Burundi's powerful ruling party chairman took refuge briefly in the South African embassy on Monday night.
Ex-President Ndayizeye (l) was acquitted of plotting a coup
Hussein Radjabu said he had been alarmed by a sudden switch of his bodyguards, but has since received reassurances about his safety.
There have been calls for him to be sacked after the acquittal of a former president accused of plotting a coup.
Government ministers have warned the ruling party split could endanger the peace process that ended the civil war.
Burundi, one of the world's poorest nations, is emerging from a 12-year conflict.
Critics say the coup plot implicating ex-President Domitien Ndayizeye was invented by leading ruling party figures, including Mr Radjabu, to quell dissent.
Mr Ndayizeye and four others were acquitted on charges of plotting to assassinate the president.
Six government ministers have called on the president to resolve the political crisis engulfing the mainly Hutu FDD party, AFP news agency reports.
The ministers had "deep concerns at the attempts at internal division which have shaken our party and which are in danger of affecting the peace", Trade Minister Jean Bigirima said.
Mr Ndayizeye - a transitional president - was succeeded by Pierre Nkurunziza, a former rebel leader who was elected by a landslide in 2005.
Since independence in 1961, Burundi has been plagued by tension between the dominant Tutsi minority and the Hutu majority.

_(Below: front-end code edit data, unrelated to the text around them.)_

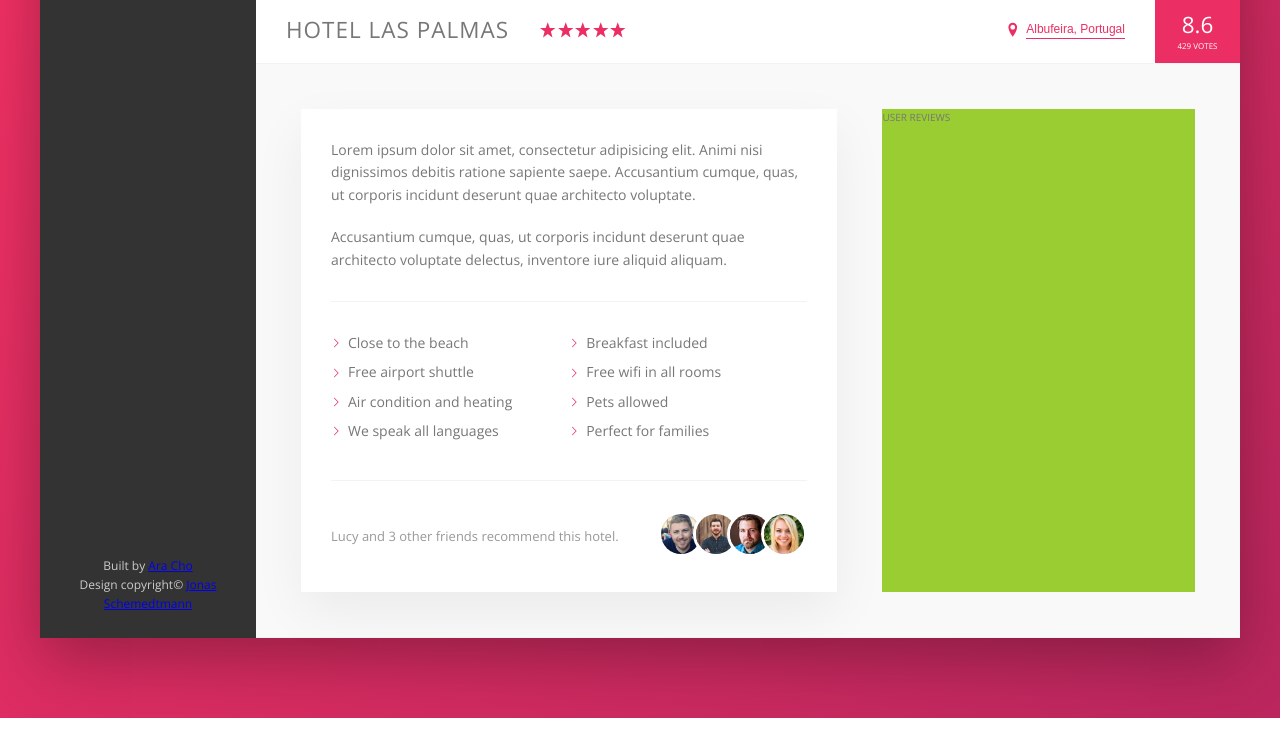
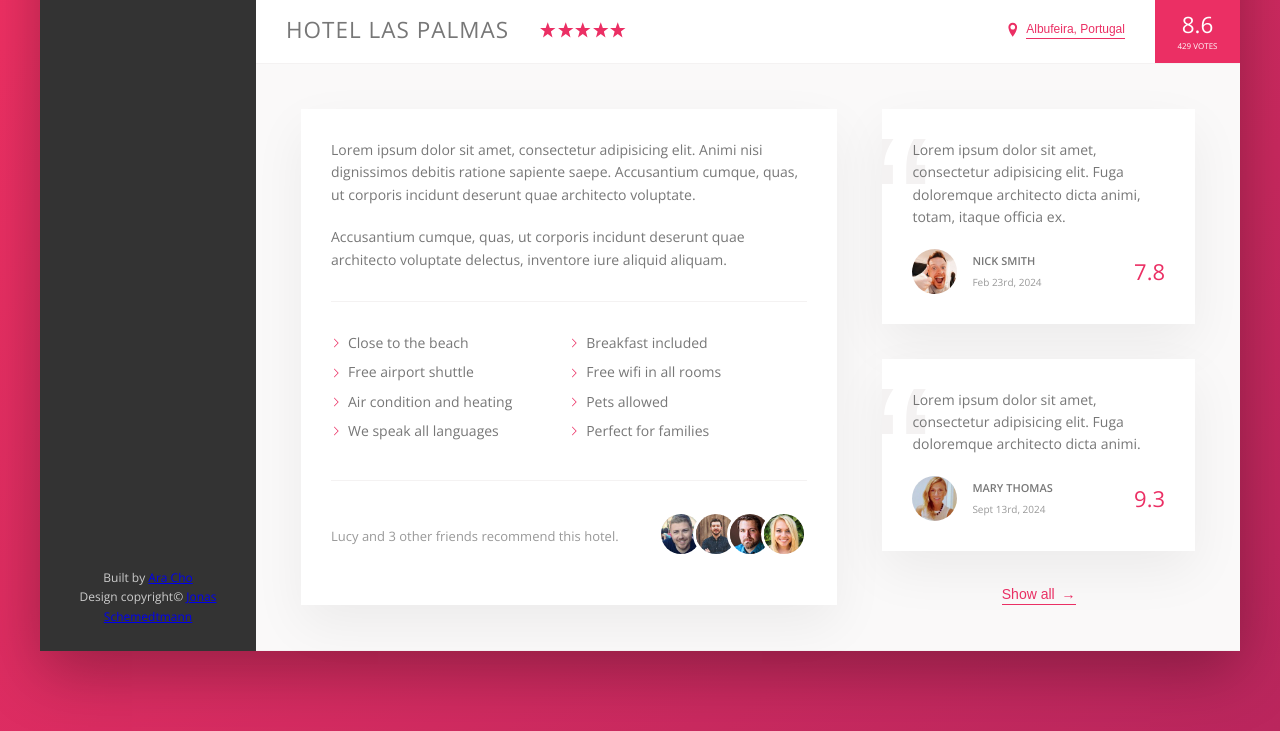
Before and after one commit to byaracho/advanced-css, a website: page Trillo/index.html in a window 1280 px wide. Shown: the part 538-1269 px from the top of the page. Drawn offline with nearby package versions, Linux system fonts and the light colour scheme.

Commit message:
add: user-reviews

```diff
--- a/Trillo/index.html
+++ b/Trillo/index.html
@@ -166,8 +166,38 @@
                             </div>
                         </div>
                     </div>
+
                     <div class="user-reviews">
-                        USER REVIEWS
+                        <figure class="review">
+                            <blockquote class="review__text">
+                                Lorem ipsum dolor sit amet, consectetur adipisicing elit. Fuga doloremque architecto
+                                dicta animi, totam, itaque officia ex.
+                            </blockquote>
+                            <figcaption class="review__user">
+                                <img src="img/user-1.jpg" alt="User 1" class="review__photo">
+                                <div class="review__user-box">
+                                    <p class="review__user-name">Nick Smith</p>
+                                    <p class="review__user-date">Feb 23rd, 2024</p>
+                                </div>
+                                <div class="review__user-rating">7.8</div>
+                            </figcaption>
+                        </figure>
+                        <figure class="review">
+                            <blockquote class="review__text">
+                                Lorem ipsum dolor sit amet, consectetur adipisicing elit. Fuga doloremque architecto
+                                dicta animi.
+                            </blockquote>
+                            <figcaption class="review__user">
+                                <img src="img/user-2.jpg" alt="User 1" class="review__photo">
+                                <div class="review__user-box">
+                                    <p class="review__user-name">Mary Thomas</p>
+                                    <p class="review__user-date">Sept 13rd, 2024</p>
+                                </div>
+                                <div class="review__user-rating">9.3</div>
+                            </figcaption>
+                        </figure>
+
+                        <button class="btn-inline">Show all <span>&rarr;</span></button>
                     </div>
                 </div>
             </main>
--- a/Trillo/sass/_components.scss
+++ b/Trillo/sass/_components.scss
@@ -289,8 +289,17 @@
     cursor: pointer;
     transition: all .2s;
 
+    & span {
+        margin-left: 3px;
+        transition: margin-left .2s;
+    }
+
     &:hover {
         color: var(--color-gray-dark-1);
+
+        span {
+            margin-left: 8px;
+        }
     }
 
     &:focus {
@@ -391,3 +400,68 @@
         }
     }
 }
+
+///////////////////////////////////////////
+// REVIEWS
+.review {
+    background-color: #fff;
+    box-shadow: var(--shadow-light);
+    padding: 3rem;
+    margin-bottom: 3.5rem;
+
+    position: relative;
+    overflow: hidden;
+
+
+    &__text {
+        margin-bottom: 2rem;
+        z-index: 10;
+        position: relative;
+    }
+
+    &__user {
+        display: flex;
+        align-items: center;
+    }
+
+    &__photo {
+        height: 4.5rem;
+        width: 4.5rem;
+        border-radius: 50%;
+        margin-right: 1.5rem;
+    }
+
+    &__user-box {
+        margin-right: auto;
+    }
+
+    &__user-name {
+        font-size: 1.1rem;
+        font-weight: 600;
+        text-transform: uppercase;
+        margin-bottom: .4rem;
+    }
+
+    &__user-date {
+        font-size: 1rem;
+        color: var(--color-gray-dark-3);
+    }
+
+    &__user-rating {
+        color: var(--color-primary);
+        font-size: 2.2rem;
+        font-weight: 300;
+    }
+
+    &::before {
+        content: "\201C";
+        position: absolute;
+        top: -.1rem;
+        left: -1.6rem;
+        line-height: 1;
+        font-size: 20rem;
+        color: var(--color-gray-light-2);
+        font-family: sans-serif;
+        z-index: 1;
+    }
+}
--- a/Trillo/sass/_layout.scss
+++ b/Trillo/sass/_layout.scss
@@ -36,6 +36,7 @@
 }
 
 .detail {
+    font-size: 1.4rem;
     display: flex;
     padding: 4.5rem;
     background-color: var(--color-gray-light-1);
@@ -43,7 +44,6 @@
 }
 
 .description {
-    font-size: 1.4rem;
     background-color: #fff;
     box-shadow: var(--shadow-light);
     padding: 3rem;
@@ -52,6 +52,8 @@
 }
 
 .user-reviews {
-    background-color: yellowgreen;
     flex: 1; // 가능한 남은 자리를 차지하도록
+    display: flex;
+    flex-direction: column;
+    align-items: center; // stretch 수정
 }
```
Also changed, not shown: Trillo/css/style.css, 1 other file.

More than 300,000 people have died in the war sparked in 1993 by the assassination of Burundi's first Hutu head of state and democratically-elected president, Melchior Ndadaye.